Your task: Filter the entries for the word "https". Copy each line in which it occurs.

Change detection outputs:
──────────

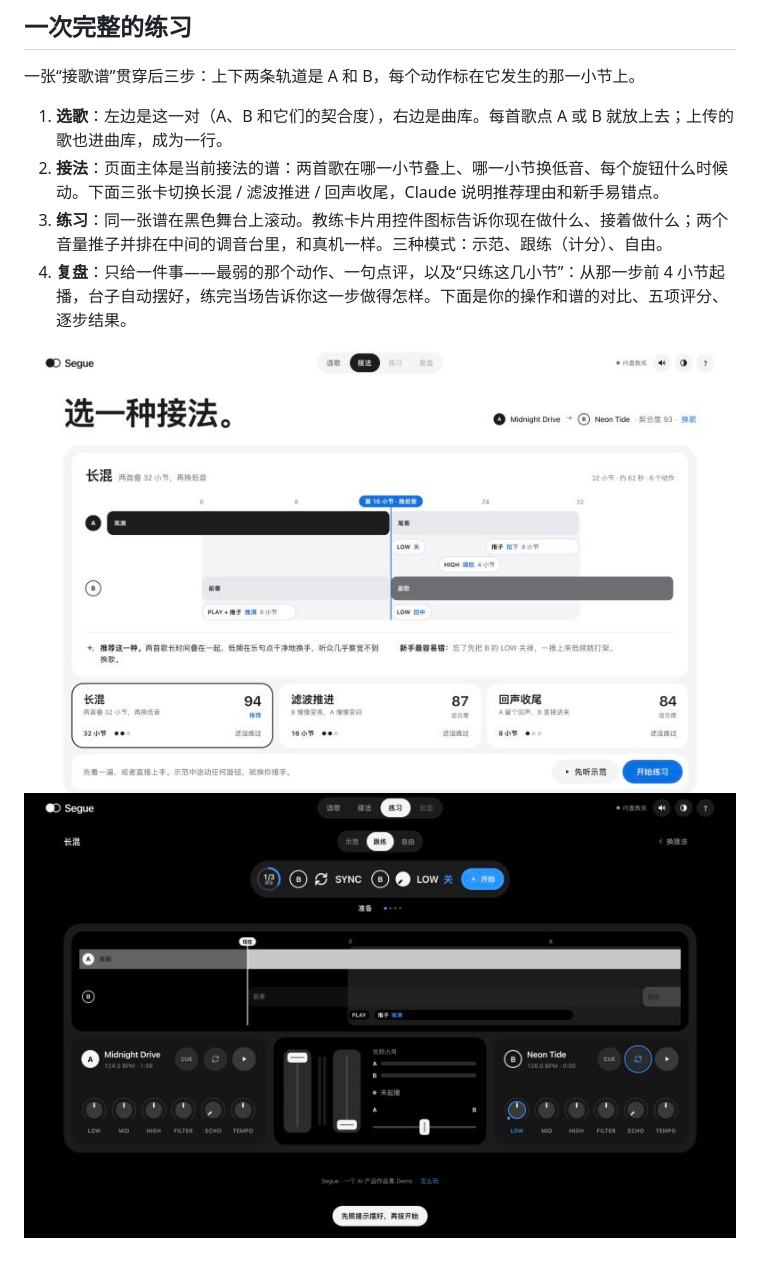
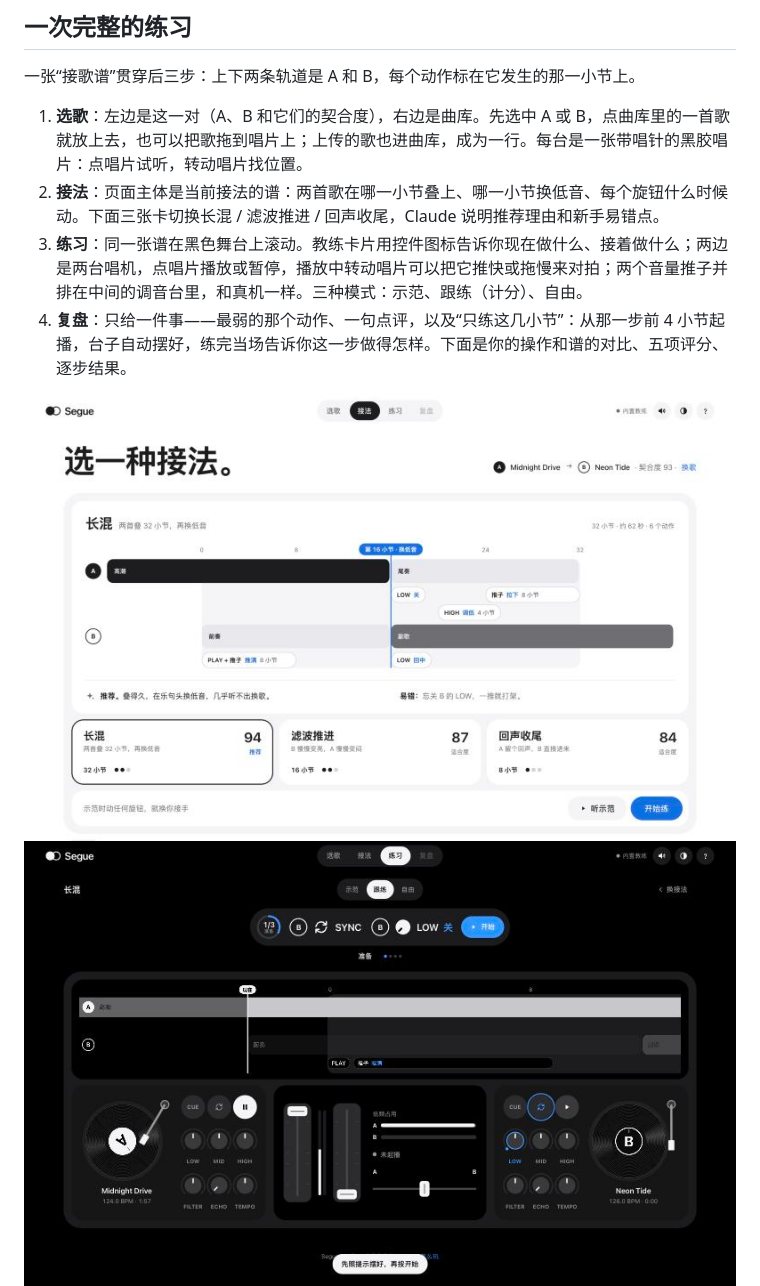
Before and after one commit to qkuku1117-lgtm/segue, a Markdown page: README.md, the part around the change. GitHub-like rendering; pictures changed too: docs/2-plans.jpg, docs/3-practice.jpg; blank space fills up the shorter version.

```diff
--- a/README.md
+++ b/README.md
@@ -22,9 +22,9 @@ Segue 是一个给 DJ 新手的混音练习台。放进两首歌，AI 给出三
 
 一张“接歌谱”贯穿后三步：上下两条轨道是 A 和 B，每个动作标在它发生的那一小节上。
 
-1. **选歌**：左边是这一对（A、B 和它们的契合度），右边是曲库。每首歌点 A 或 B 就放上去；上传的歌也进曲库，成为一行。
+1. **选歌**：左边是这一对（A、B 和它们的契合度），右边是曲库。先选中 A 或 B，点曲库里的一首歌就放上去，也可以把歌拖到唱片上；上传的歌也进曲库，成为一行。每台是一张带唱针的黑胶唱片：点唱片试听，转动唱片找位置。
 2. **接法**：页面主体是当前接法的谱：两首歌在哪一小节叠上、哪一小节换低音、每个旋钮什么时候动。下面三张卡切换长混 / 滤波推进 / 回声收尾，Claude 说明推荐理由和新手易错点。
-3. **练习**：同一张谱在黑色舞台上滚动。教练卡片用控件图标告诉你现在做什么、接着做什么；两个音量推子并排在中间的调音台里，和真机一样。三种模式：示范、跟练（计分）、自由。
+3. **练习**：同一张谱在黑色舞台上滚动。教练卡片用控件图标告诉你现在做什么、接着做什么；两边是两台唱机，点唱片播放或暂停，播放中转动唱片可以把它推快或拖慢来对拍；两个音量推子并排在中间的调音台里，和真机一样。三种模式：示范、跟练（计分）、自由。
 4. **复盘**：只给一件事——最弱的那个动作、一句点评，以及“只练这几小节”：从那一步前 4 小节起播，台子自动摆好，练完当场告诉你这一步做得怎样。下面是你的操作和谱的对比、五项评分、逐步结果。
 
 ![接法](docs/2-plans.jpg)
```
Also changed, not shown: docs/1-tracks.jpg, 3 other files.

──────────

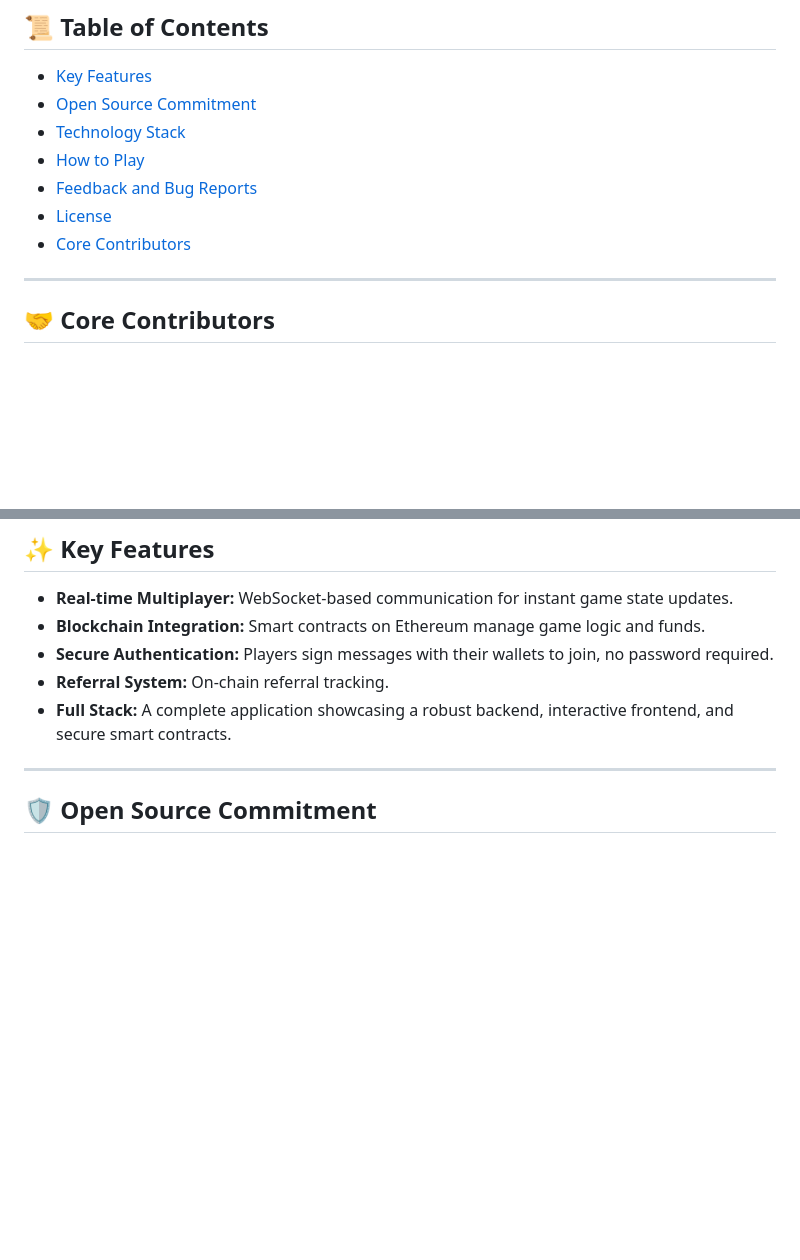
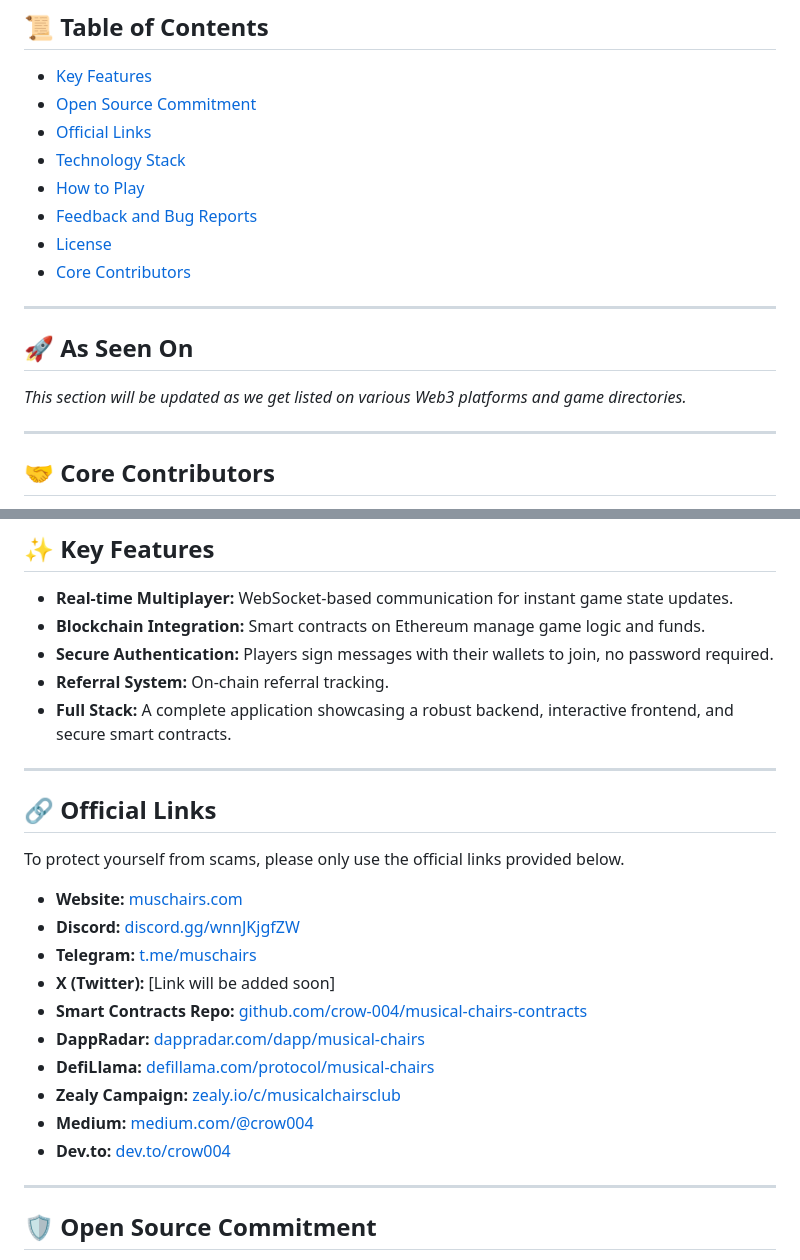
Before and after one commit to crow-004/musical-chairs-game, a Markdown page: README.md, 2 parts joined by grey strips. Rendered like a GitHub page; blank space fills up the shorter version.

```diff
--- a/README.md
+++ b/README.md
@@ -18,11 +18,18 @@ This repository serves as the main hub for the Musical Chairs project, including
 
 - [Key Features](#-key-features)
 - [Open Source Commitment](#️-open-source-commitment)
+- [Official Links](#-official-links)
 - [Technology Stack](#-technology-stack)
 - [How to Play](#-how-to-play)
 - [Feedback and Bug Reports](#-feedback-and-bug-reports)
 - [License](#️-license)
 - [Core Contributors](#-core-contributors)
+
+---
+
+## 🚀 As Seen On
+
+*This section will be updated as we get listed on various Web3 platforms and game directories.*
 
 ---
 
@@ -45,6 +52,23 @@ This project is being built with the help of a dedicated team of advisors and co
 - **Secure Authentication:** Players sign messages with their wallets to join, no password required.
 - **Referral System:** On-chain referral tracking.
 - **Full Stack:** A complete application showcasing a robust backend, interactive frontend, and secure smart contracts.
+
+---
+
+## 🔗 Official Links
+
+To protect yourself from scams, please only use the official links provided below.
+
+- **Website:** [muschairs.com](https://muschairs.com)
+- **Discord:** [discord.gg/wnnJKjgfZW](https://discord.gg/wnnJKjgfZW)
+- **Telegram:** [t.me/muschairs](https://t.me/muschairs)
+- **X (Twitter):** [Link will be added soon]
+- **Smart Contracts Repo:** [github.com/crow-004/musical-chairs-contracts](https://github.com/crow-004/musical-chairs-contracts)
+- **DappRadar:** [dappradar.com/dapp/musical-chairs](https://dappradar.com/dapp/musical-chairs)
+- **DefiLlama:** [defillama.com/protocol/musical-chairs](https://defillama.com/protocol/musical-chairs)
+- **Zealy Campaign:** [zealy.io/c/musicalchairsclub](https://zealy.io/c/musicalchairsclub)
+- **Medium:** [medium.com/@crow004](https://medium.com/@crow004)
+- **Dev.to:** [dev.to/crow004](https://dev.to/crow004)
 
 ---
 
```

──────────

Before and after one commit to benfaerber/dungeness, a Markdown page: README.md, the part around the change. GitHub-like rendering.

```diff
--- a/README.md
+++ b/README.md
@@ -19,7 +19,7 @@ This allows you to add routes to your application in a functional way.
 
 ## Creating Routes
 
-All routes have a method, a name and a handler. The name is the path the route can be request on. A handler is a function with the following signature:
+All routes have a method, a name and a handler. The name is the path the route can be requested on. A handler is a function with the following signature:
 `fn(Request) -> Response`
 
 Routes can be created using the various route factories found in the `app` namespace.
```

──────────

Answer to this problem:
+- **Website:** [muschairs.com](https://muschairs.com)
+- **Discord:** [discord.gg/wnnJKjgfZW](https://discord.gg/wnnJKjgfZW)
+- **Telegram:** [t.me/muschairs](https://t.me/muschairs)
+- **Smart Contracts Repo:** [github.com/crow-004/musical-chairs-contracts](https://github.com/crow-004/musical-chairs-contracts)
+- **DappRadar:** [dappradar.com/dapp/musical-chairs](https://dappradar.com/dapp/musical-chairs)
+- **DefiLlama:** [defillama.com/protocol/musical-chairs](https://defillama.com/protocol/musical-chairs)
+- **Zealy Campaign:** [zealy.io/c/musicalchairsclub](https://zealy.io/c/musicalchairsclub)
+- **Medium:** [medium.com/@crow004](https://medium.com/@crow004)
+- **Dev.to:** [dev.to/crow004](https://dev.to/crow004)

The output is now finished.